**MATERIAL SUPPLIED**
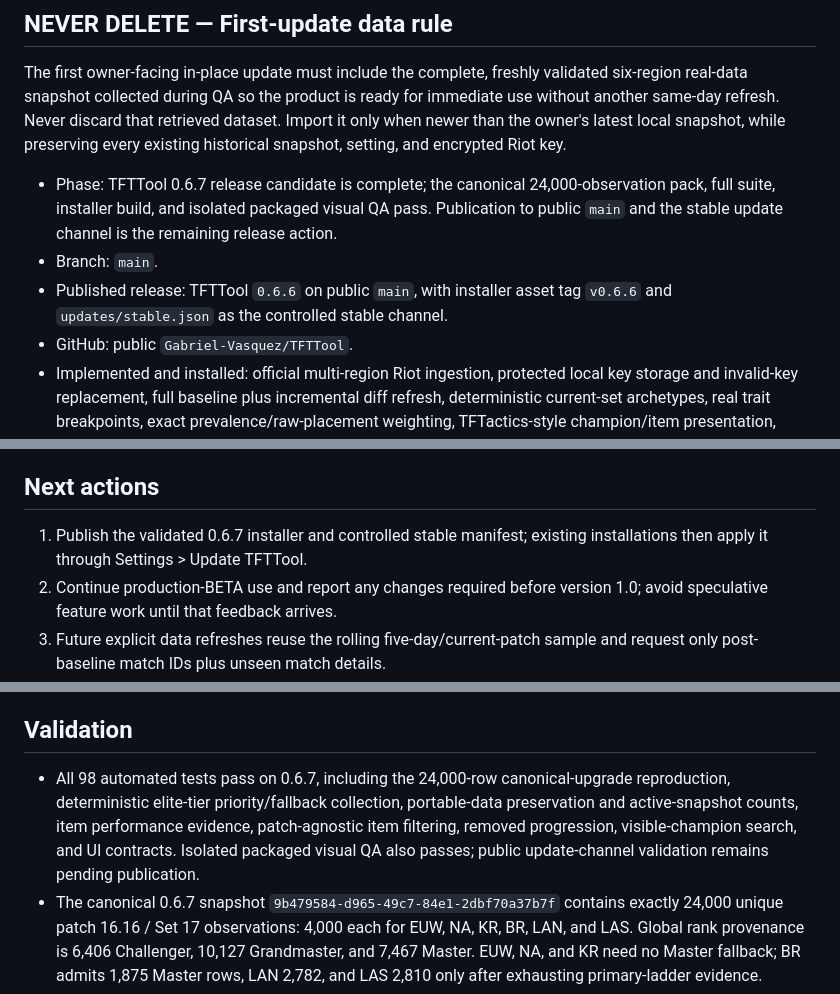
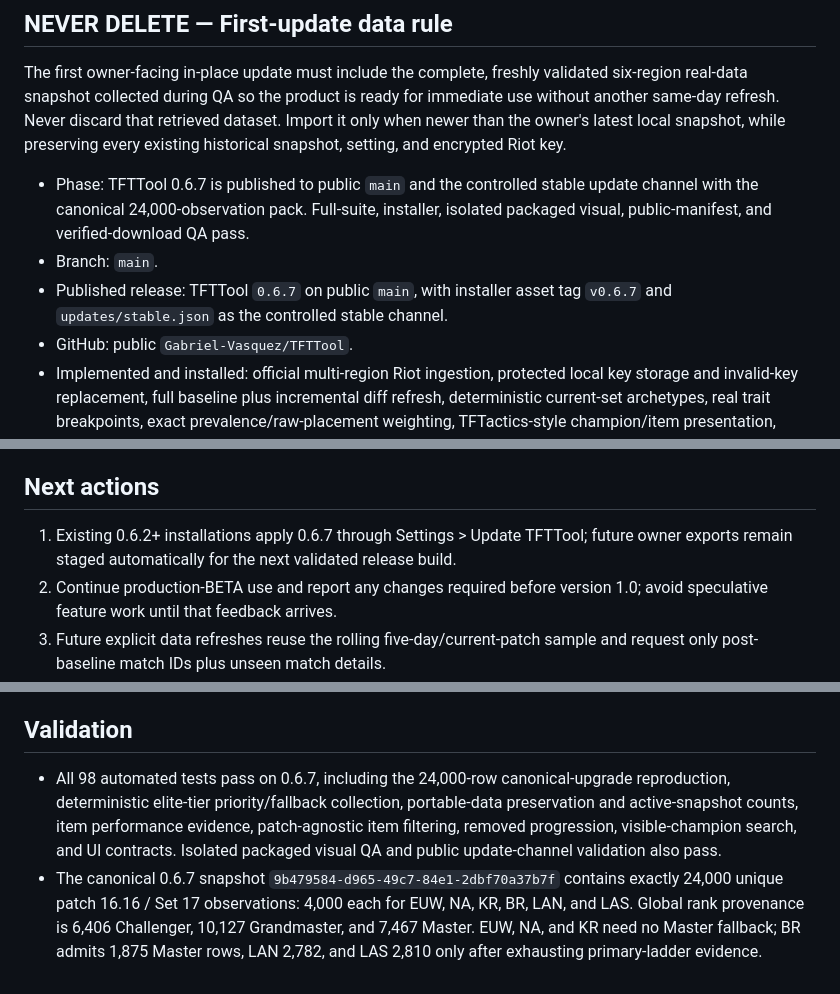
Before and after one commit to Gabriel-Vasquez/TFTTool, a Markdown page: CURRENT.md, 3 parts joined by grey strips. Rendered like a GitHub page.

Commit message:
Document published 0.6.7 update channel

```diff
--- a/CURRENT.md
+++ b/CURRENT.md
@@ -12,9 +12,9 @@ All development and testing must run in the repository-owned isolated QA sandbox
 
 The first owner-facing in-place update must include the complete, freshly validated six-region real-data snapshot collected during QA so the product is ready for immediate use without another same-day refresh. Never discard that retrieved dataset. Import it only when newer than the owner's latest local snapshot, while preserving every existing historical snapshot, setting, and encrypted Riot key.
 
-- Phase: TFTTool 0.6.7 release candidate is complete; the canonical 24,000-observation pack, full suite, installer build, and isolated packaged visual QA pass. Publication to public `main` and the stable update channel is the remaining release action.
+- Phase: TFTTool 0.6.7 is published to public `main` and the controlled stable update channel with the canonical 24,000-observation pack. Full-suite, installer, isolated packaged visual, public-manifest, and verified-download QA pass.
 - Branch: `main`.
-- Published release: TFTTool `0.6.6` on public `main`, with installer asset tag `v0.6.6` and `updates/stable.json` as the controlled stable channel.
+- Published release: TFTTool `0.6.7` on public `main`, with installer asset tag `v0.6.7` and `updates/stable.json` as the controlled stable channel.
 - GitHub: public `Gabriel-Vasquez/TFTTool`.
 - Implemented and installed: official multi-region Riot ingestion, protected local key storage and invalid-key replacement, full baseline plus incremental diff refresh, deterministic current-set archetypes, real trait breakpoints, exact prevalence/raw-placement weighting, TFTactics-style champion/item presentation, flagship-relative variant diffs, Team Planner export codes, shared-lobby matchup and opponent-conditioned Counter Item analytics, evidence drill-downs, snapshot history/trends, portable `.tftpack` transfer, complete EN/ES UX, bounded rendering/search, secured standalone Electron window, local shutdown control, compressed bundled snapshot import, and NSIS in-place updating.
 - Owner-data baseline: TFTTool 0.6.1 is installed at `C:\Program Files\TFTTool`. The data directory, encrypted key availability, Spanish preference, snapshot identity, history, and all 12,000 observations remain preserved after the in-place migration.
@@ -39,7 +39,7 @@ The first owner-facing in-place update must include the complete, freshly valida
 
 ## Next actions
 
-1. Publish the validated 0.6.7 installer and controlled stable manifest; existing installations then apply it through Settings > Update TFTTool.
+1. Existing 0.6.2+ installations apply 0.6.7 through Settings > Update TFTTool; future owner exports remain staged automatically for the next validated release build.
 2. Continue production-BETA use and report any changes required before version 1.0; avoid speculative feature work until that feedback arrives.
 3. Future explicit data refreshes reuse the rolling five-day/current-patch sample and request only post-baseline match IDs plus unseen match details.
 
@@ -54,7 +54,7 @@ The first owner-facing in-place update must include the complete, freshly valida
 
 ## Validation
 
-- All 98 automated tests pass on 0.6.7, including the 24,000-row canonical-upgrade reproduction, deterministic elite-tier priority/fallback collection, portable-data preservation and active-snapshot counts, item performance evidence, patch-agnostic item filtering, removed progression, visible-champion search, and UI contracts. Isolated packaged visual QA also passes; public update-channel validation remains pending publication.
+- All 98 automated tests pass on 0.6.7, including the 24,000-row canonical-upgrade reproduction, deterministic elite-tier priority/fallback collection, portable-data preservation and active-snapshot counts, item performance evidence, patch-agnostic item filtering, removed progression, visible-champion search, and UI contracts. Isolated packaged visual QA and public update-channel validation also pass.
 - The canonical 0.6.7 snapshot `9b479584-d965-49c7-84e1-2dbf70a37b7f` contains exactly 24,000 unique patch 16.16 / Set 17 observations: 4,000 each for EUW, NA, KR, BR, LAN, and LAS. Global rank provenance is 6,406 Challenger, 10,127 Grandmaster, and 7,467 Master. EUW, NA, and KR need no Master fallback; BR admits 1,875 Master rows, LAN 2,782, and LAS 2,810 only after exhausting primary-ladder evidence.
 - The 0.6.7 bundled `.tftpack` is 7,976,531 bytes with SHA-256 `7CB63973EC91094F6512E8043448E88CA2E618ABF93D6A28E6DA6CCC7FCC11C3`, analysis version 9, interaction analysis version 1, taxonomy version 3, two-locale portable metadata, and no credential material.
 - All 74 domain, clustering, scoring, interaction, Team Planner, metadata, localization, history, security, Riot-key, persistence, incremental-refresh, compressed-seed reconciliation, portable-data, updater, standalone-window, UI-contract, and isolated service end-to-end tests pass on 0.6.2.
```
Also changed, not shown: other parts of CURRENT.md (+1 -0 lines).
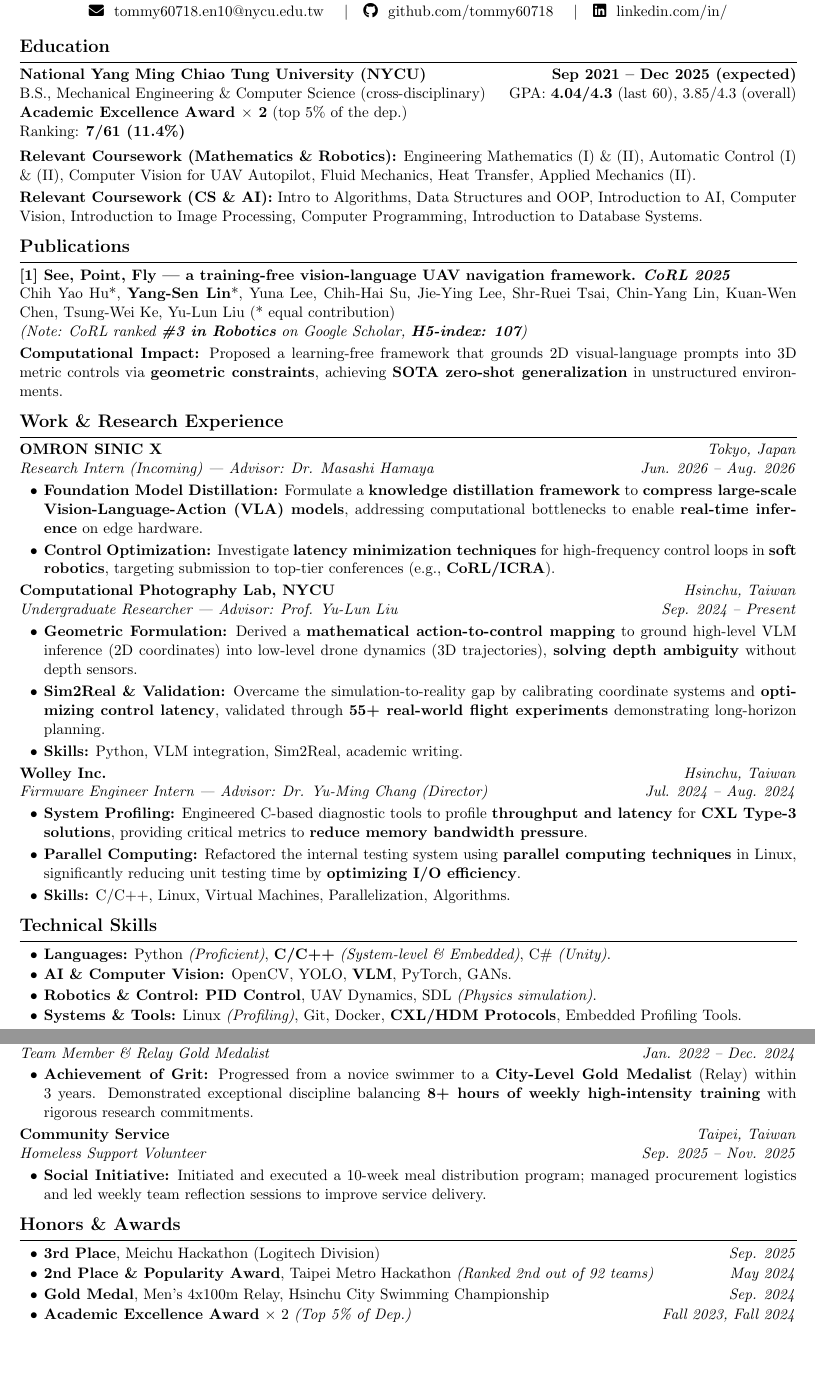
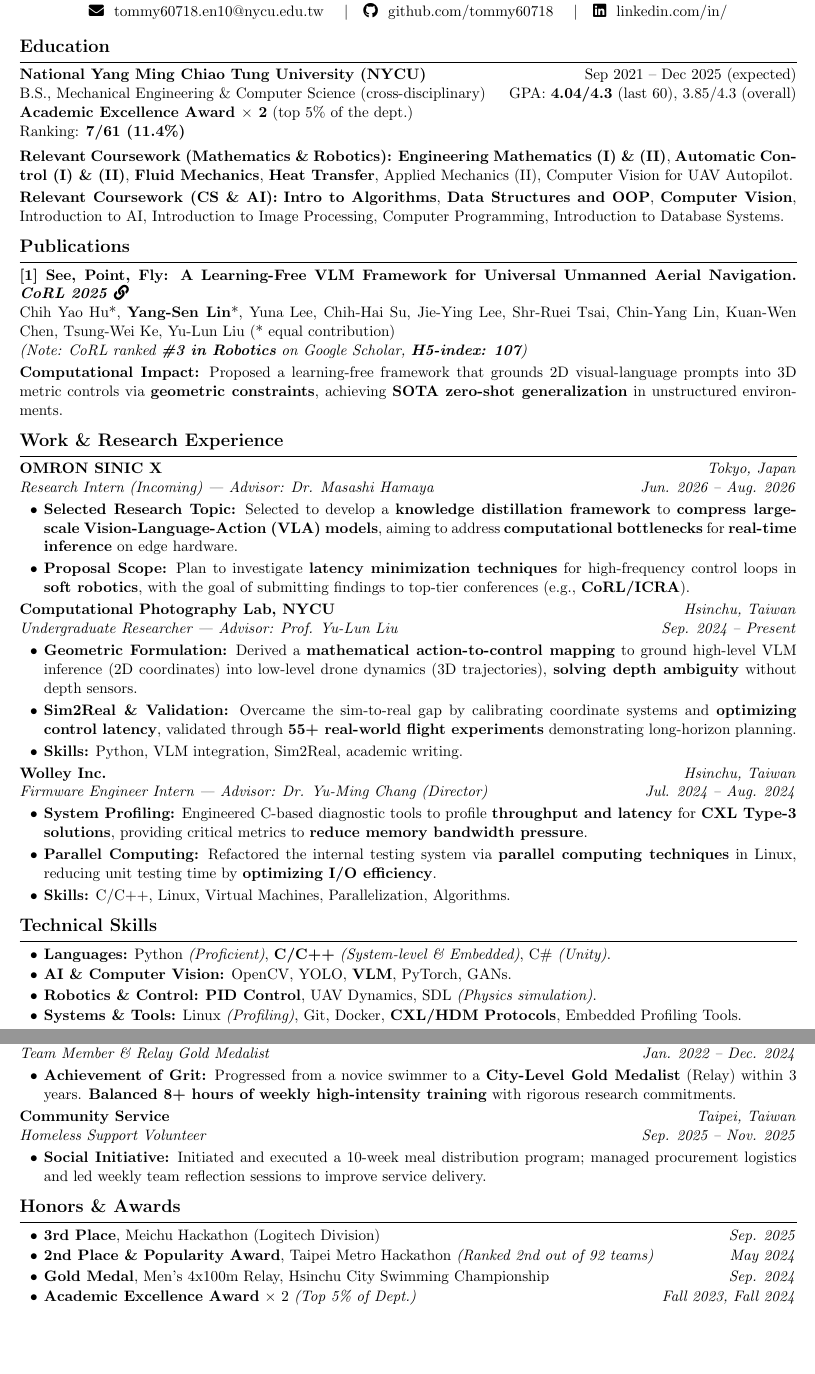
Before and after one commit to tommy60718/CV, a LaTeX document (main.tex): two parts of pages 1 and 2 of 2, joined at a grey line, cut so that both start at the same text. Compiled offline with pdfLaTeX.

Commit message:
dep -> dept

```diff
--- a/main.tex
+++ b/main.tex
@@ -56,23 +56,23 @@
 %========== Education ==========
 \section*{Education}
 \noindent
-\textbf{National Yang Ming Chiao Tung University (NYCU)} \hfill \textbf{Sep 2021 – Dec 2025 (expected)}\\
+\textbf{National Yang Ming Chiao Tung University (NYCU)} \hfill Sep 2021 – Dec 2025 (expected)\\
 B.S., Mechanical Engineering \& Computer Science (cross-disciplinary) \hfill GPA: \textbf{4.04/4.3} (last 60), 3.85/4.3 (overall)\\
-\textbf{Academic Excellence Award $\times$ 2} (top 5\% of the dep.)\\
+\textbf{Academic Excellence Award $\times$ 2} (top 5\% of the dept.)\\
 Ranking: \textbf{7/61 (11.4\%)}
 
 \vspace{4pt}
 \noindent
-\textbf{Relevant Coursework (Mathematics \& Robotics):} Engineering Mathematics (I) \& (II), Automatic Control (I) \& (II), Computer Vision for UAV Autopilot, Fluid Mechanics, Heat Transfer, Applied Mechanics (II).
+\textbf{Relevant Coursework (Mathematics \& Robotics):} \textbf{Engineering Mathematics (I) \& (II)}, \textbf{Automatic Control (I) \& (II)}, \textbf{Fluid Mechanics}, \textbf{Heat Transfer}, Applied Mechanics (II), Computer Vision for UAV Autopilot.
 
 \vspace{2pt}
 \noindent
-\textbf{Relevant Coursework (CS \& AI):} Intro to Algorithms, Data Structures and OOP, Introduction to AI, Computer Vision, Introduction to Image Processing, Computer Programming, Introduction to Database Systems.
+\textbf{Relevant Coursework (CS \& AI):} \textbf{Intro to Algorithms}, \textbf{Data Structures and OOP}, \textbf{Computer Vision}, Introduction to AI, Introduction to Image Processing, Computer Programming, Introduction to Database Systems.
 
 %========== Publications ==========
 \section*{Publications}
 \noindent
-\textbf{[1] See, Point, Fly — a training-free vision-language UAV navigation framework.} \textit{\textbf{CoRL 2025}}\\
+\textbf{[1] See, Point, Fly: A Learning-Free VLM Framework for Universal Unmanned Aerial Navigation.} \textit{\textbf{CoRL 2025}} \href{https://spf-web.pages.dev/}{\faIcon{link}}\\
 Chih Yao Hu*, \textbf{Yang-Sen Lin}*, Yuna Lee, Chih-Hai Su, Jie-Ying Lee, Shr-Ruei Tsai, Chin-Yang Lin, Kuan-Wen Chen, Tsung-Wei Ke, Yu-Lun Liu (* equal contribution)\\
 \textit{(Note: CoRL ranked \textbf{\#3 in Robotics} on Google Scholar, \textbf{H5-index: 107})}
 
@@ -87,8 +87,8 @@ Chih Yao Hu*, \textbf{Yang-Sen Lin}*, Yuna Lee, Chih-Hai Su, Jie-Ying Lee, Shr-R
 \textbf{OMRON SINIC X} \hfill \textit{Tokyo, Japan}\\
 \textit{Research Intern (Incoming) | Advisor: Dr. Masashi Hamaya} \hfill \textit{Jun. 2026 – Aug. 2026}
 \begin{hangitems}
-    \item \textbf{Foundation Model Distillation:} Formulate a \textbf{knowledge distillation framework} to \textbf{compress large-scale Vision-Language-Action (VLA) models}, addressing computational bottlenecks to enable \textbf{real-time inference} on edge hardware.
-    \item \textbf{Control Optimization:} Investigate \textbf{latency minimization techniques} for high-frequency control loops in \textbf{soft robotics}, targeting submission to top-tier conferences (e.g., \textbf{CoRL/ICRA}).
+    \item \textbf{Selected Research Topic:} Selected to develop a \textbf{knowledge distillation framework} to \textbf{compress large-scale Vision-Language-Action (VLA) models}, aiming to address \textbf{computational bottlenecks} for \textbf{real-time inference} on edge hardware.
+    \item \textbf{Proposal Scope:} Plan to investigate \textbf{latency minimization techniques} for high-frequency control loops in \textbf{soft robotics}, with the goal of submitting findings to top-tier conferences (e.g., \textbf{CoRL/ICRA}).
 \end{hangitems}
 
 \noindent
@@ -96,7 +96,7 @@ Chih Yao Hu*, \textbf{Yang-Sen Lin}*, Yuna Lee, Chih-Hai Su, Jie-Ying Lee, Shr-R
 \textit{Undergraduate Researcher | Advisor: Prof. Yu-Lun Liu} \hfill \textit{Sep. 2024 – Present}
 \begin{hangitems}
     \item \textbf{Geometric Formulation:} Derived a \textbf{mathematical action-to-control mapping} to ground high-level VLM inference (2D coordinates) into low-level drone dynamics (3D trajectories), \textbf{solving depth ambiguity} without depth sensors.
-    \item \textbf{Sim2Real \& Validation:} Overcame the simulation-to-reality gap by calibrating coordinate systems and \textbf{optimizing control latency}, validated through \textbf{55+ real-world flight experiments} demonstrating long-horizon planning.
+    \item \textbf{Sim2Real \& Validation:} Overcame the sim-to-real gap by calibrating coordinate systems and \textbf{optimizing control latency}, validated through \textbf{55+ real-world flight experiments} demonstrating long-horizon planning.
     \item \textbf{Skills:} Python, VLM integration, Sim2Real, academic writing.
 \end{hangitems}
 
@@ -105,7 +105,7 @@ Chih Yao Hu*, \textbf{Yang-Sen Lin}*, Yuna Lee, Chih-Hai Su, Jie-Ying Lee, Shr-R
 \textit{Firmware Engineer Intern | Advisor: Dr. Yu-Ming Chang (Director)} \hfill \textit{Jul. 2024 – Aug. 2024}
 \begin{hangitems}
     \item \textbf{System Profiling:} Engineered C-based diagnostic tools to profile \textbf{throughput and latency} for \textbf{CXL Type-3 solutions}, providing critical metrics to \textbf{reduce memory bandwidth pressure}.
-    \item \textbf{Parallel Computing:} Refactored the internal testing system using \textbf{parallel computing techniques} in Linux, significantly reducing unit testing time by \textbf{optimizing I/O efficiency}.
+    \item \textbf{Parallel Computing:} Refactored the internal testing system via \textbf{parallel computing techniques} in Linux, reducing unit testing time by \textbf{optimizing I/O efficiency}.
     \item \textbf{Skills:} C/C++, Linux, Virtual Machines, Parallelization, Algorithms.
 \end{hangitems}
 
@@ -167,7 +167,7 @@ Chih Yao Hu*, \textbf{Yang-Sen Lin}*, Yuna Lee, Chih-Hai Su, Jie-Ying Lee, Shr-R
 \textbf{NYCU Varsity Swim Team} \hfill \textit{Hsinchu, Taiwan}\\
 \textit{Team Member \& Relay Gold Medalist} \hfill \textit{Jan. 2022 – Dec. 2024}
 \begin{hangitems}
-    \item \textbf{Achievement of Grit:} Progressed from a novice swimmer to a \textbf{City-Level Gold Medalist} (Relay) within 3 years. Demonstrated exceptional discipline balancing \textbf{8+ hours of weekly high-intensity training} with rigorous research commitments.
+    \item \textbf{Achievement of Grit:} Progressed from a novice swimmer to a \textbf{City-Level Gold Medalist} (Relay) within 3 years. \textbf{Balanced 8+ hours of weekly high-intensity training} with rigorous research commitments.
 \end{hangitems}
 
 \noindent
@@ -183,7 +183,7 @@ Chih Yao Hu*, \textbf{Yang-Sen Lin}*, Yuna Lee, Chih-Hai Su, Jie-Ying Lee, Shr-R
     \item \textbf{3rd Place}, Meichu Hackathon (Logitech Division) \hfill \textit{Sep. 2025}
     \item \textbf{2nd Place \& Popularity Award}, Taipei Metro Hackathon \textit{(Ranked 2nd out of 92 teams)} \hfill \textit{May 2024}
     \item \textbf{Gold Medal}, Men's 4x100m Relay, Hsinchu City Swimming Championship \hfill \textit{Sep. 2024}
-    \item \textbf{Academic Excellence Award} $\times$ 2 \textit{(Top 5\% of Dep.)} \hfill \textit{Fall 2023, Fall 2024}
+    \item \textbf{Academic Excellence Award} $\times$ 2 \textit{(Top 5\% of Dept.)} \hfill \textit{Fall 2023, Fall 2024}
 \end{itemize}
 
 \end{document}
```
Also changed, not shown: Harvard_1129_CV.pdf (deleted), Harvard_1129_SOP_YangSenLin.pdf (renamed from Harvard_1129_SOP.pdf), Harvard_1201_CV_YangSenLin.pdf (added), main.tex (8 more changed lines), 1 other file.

**PROBLEM TO SOLVE**
Copy all lines of the records that have the string "Computer" in them.

**EXERCISE RESPONSE**
 B.S., Mechanical Engineering \& Computer Science (cross-disciplinary) \hfill GPA: \textbf{4.04/4.3} (last 60), 3.85/4.3 (overall)\\
-\textbf{Relevant Coursework (Mathematics \& Robotics):} Engineering Mathematics (I) \& (II), Automatic Control (I) \& (II), Computer Vision for UAV Autopilot, Fluid Mechanics, Heat Transfer, Applied Mechanics (II).
+\textbf{Relevant Coursework (Mathematics \& Robotics):} \textbf{Engineering Mathematics (I) \& (II)}, \textbf{Automatic Control (I) \& (II)}, \textbf{Fluid Mechanics}, \textbf{Heat Transfer}, Applied Mechanics (II), Computer Vision for UAV Autopilot.
-\textbf{Relevant Coursework (CS \& AI):} Intro to Algorithms, Data Structures and OOP, Introduction to AI, Computer Vision, Introduction to Image Processing, Computer Programming, Introduction to Database Systems.
+\textbf{Relevant Coursework (CS \& AI):} \textbf{Intro to Algorithms}, \textbf{Data Structures and OOP}, \textbf{Computer Vision}, Introduction to AI, Introduction to Image Processing, Computer Programming, Introduction to Database Systems.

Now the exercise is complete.